> **Required work**
Your task is to retype every entry exactly while omitting the pictures.

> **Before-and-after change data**
━━━━━━━━━━━━━━━━
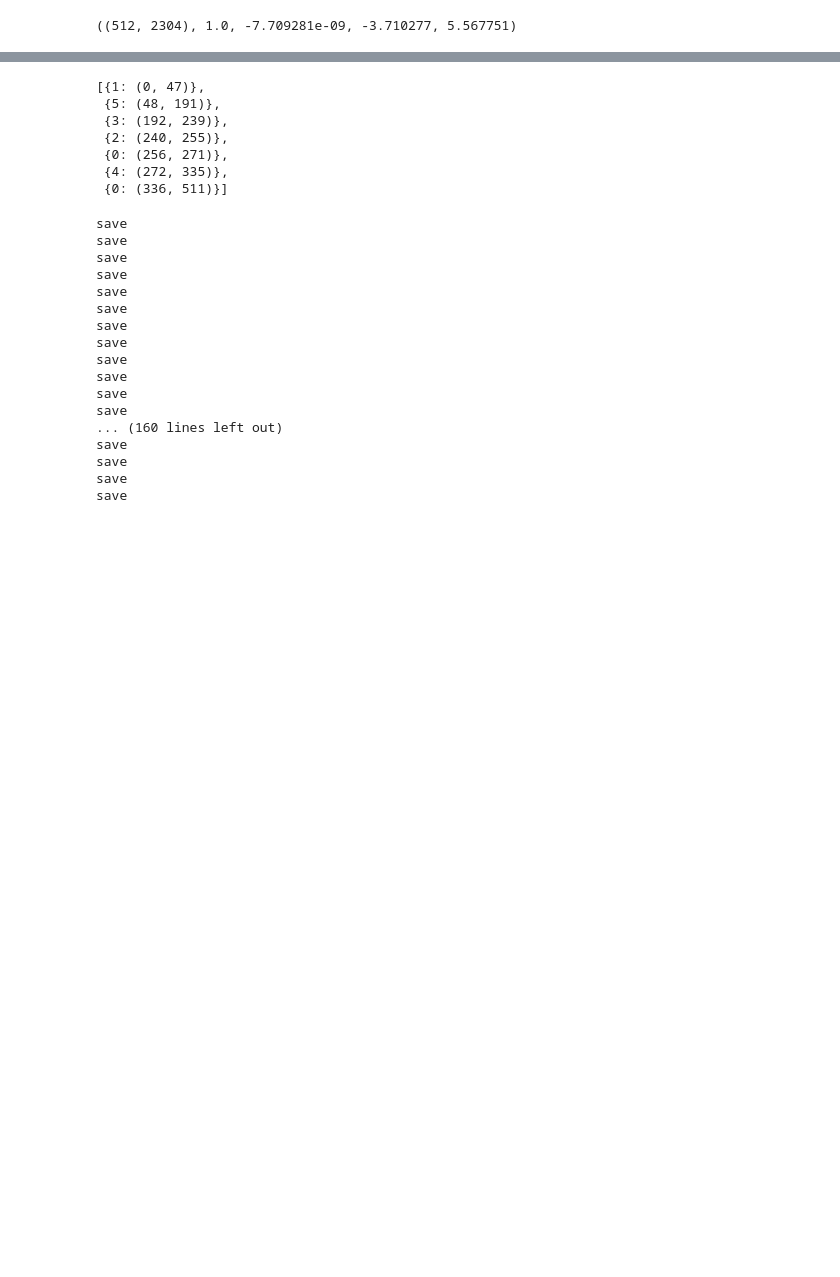
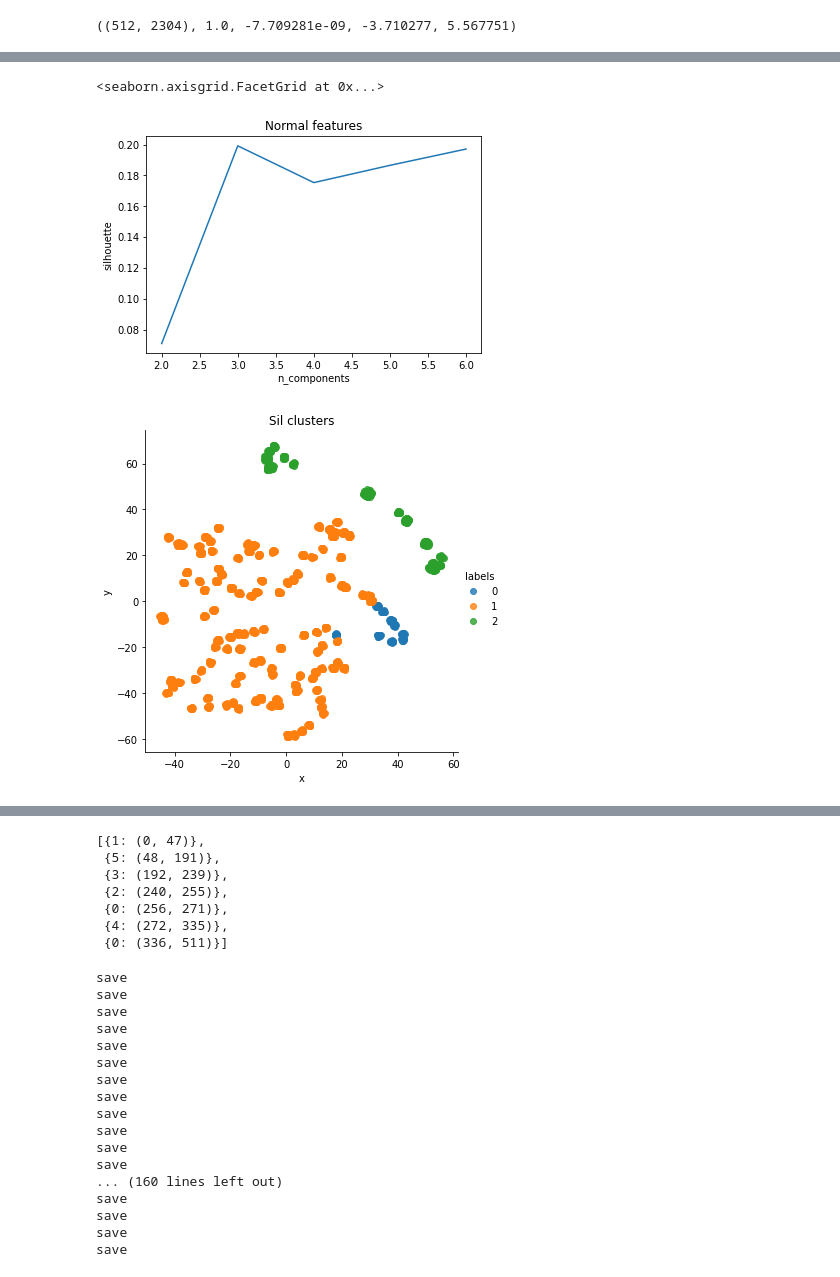
Before and after one commit to gpmarques/action-segmentation, a Jupyter notebook: prototyping.ipynb, the cells around one changed output, grey strips where cells are left out. Drawn from its saved outputs; the diff is of its cells as text; code cells hidden in the pictures; blank space fills up the shorter version.

```diff
--- a/prototyping.ipynb
+++ b/prototyping.ipynb
@@ -59,0 +46,37 @@ sns.lmplot(data=vis_feat_df, x='x', y='y', hue='sc_labels',
+# %%
+def dim_reduction(data):
+    pca = PCA(n_components=50)
+    reduced_features = pca.fit_transform(data)
+
+    tsne = TSNE(n_components=2, perplexity=50)
+    vis_features = tsne.fit_transform(reduced_features)
+    return vis_features
+
+
+def bic_estimate_clusters(data):
+
+    bics = []
+    min_bic = math.inf
+    min_bic_model = None
+
+    for n in range(1, 13):
+        estimator = GaussianMixture(n_components=n)
+        estimator.fit(data)
+        bics.append(estimator.bic(data))
+
+        if bics[-1] < min_bic:
+            min_bic = bics[-1]
+            min_bic_model = estimator
+
+        print(n)
+
+    red_data = dim_reduction(data)
+
+    c_df = pd.DataFrame()
+    c_df['BIC'] = bics
+    c_df['n_components'] = list(range(1, n+1))
+
+    vis_df = pd.DataFrame(red_data, columns=["x", "y"])
+    vis_df["labels"] = min_bic_model.predict(data)
+
+    return vis_df, c_df
@@ -59,0 +133,2 @@ sns.lmplot(data=vis_feat_df, x='x', y='y', hue='sc_labels',
+# %%
+vis_df, c_df = silh_estimate_clusters(data=features)
@@ -59,0 +156,9 @@ sns.lmplot(data=vis_feat_df, x='x', y='y', hue='sc_labels',
+# %%
+sns.lineplot(y='silhouette', x='n_components', data=c_df).set(title="Normal features")
+sns.lmplot(data=vis_df, x='x', y='y', hue='labels',
+           x_jitter=.3, y_jitter=.3,
+           fit_reg=False, legend=True, legend_out=True).set(title="Sil clusters")
+# %% [output]
+<seaborn.axisgrid.FacetGrid at 0x...>
+[figure, added]
+[figure, added]
```
Also changed, not shown: parts of 16 cells of this notebook, 7 other files.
━━━━━━━━━━━━━━━━
> **Answer to this task**
Before and after one commit to gpmarques/action-segmentation, a Jupyter notebook: prototyping.ipynb, the cells around one changed output, grey strips where cells are left out. Drawn from its saved outputs; the diff is of its cells as text; code cells hidden in the pictures; blank space fills up the shorter version.

```diff
--- a/prototyping.ipynb
+++ b/prototyping.ipynb
@@ -59,0 +46,37 @@ sns.lmplot(data=vis_feat_df, x='x', y='y', hue='sc_labels',
+# %%
+def dim_reduction(data):
+    pca = PCA(n_components=50)
+    reduced_features = pca.fit_transform(data)
+
+    tsne = TSNE(n_components=2, perplexity=50)
+    vis_features = tsne.fit_transform(reduced_features)
+    return vis_features
+
+
+def bic_estimate_clusters(data):
+
+    bics = []
+    min_bic = math.inf
+    min_bic_model = None
+
+    for n in range(1, 13):
+        estimator = GaussianMixture(n_components=n)
+        estimator.fit(data)
+        bics.append(estimator.bic(data))
+
+        if bics[-1] < min_bic:
+            min_bic = bics[-1]
+            min_bic_model = estimator
+
+        print(n)
+
+    red_data = dim_reduction(data)
+
+    c_df = pd.DataFrame()
+    c_df['BIC'] = bics
+    c_df['n_components'] = list(range(1, n+1))
+
+    vis_df = pd.DataFrame(red_data, columns=["x", "y"])
+    vis_df["labels"] = min_bic_model.predict(data)
+
+    return vis_df, c_df
@@ -59,0 +133,2 @@ sns.lmplot(data=vis_feat_df, x='x', y='y', hue='sc_labels',
+# %%
+vis_df, c_df = silh_estimate_clusters(data=features)
@@ -59,0 +156,9 @@ sns.lmplot(data=vis_feat_df, x='x', y='y', hue='sc_labels',
+# %%
+sns.lineplot(y='silhouette', x='n_components', data=c_df).set(title="Normal features")
+sns.lmplot(data=vis_df, x='x', y='y', hue='labels',
+           x_jitter=.3, y_jitter=.3,
+           fit_reg=False, legend=True, legend_out=True).set(title="Sil clusters")
+# %% [output]
+<seaborn.axisgrid.FacetGrid at 0x...>
+[figure, added]
+[figure, added]
```
Also changed, not shown: parts of 16 cells of this notebook, 7 other files.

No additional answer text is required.